Mobile Lifeworlds in German-American Letters
Letters are an irreplaceable and rare primary source for understanding the experiences of immigrants. Recognizing this fact, researchers in Germany have spent decades gathering letters sent from the United States that were in private hands to shed light on the experiences of immigrants in the years after their arrival. New and innovative approaches to the history of migration, however, recognize that it can be just as valuable to understand how migration shaped the experiences of those who remained behind as it is to study the experiences of those who crossed the Atlantic.
Traveling Texts in German-American Newspapers
German-American newspapers flourished during the era of 19th-century transatlantic mass migration to the United States. Even though publication locations were far off and ranging from urban to rural areas, information was shared by the common American journalistic practice of reprinting. Editors selected, modified, and reprinted material – from hard news about the Franco-Prussian War to advertisements of medical products for curing “female weakness” to nationalist poems about the Rhine – borrowed from other venues. “Traveling Texts in German-American Newspapers” is a collection of diverse reprinted texts brought together to elucidate the extent of nineteenth-century “copy and paste” information sharing.
Writing Across Borders
"Writing Across Borders" focuses on diaries and other forms of ego-documents. These sources show how migrants reflected on their transit and chronicle shifting perspectives during their journey from one continent to the other. The ego-documents unveil the networks, practices and knowledge needed to cope with often vastly changing environments.
COESO Blog Post on "Expanding Migrant Knowledge"
Project staff Daniel Burckhardt and Jana Keck describe our new project "Writing Across Borders," a component of the COESO project to develop and sustain citizen science research in the social sciences and humanities.
News: Citizen Scholars Going Above and Beyond

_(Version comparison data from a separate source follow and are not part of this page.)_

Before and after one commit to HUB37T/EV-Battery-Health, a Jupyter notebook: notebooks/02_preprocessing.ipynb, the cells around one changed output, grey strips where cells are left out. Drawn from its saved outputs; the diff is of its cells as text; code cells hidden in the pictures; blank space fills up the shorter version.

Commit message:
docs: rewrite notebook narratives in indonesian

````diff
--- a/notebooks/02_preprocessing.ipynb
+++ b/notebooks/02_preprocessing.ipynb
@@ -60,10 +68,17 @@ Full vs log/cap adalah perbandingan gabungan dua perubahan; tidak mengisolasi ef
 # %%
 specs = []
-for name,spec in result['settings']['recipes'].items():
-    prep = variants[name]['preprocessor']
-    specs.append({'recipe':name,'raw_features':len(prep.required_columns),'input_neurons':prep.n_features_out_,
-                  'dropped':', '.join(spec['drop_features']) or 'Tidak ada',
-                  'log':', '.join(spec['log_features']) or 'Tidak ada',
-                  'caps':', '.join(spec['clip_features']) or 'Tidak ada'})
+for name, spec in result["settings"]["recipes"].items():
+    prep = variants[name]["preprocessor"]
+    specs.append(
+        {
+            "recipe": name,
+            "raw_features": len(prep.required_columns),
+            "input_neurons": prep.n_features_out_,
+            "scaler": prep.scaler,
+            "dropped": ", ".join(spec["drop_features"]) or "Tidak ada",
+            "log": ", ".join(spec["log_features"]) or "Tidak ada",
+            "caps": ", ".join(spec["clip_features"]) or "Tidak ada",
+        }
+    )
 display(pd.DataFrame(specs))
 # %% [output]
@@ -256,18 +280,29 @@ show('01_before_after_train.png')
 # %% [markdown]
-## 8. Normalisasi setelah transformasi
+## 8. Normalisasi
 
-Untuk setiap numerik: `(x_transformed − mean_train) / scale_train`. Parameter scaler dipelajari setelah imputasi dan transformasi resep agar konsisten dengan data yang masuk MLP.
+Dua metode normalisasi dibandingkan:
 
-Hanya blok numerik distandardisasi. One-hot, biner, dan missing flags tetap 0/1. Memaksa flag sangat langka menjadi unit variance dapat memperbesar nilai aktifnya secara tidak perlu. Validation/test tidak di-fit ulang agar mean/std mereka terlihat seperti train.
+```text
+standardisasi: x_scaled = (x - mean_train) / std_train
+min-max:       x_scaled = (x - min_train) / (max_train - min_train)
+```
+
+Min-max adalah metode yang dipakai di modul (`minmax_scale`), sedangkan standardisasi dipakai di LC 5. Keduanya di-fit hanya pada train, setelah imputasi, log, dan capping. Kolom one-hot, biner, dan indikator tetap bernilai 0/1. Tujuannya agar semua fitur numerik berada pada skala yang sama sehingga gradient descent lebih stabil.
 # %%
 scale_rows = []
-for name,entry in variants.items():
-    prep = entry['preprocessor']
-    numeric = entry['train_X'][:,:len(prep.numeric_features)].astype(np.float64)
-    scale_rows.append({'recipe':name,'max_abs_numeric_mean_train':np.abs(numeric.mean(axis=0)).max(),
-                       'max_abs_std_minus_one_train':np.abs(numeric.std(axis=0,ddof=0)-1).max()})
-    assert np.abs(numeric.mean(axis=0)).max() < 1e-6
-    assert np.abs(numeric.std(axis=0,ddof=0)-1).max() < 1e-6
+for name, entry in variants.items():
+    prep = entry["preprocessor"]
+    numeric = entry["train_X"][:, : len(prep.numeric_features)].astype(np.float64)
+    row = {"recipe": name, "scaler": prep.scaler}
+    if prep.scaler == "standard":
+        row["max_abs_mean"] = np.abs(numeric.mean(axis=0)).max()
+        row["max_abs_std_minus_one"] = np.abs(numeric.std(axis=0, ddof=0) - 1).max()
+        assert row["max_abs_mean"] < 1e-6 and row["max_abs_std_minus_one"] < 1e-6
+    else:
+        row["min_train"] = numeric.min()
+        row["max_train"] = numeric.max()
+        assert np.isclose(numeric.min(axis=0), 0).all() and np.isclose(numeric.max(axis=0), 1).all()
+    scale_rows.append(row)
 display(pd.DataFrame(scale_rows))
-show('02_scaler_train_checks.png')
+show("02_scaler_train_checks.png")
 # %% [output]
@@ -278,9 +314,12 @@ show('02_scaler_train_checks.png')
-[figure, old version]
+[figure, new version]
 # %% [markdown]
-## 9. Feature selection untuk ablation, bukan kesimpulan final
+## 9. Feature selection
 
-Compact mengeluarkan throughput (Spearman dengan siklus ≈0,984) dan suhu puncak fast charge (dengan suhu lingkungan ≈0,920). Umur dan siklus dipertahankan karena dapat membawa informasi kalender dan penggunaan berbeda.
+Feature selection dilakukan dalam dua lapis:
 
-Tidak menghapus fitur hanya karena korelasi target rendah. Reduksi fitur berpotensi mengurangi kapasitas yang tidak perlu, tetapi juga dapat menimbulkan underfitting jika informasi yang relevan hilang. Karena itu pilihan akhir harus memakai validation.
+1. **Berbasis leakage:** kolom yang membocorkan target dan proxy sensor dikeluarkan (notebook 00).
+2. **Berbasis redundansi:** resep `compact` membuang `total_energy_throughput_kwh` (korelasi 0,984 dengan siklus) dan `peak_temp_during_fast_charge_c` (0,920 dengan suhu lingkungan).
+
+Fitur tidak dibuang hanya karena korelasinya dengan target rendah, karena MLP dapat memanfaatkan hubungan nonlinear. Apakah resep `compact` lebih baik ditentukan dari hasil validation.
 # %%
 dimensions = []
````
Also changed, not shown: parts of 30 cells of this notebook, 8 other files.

Sometimes, the citizen scholars who work on our collections conduct their own research to shed further light on the people and places mentioned in the letters they are studying. Two members of our transcription group from Saarland, Eva Tietjen and Regina Kunz, embarked on this path to learn more about the family networks of immigrants Charlotte Fischer von Höfeln and Eugen Klee. We asked them to discuss their motivations as well as the results of their research.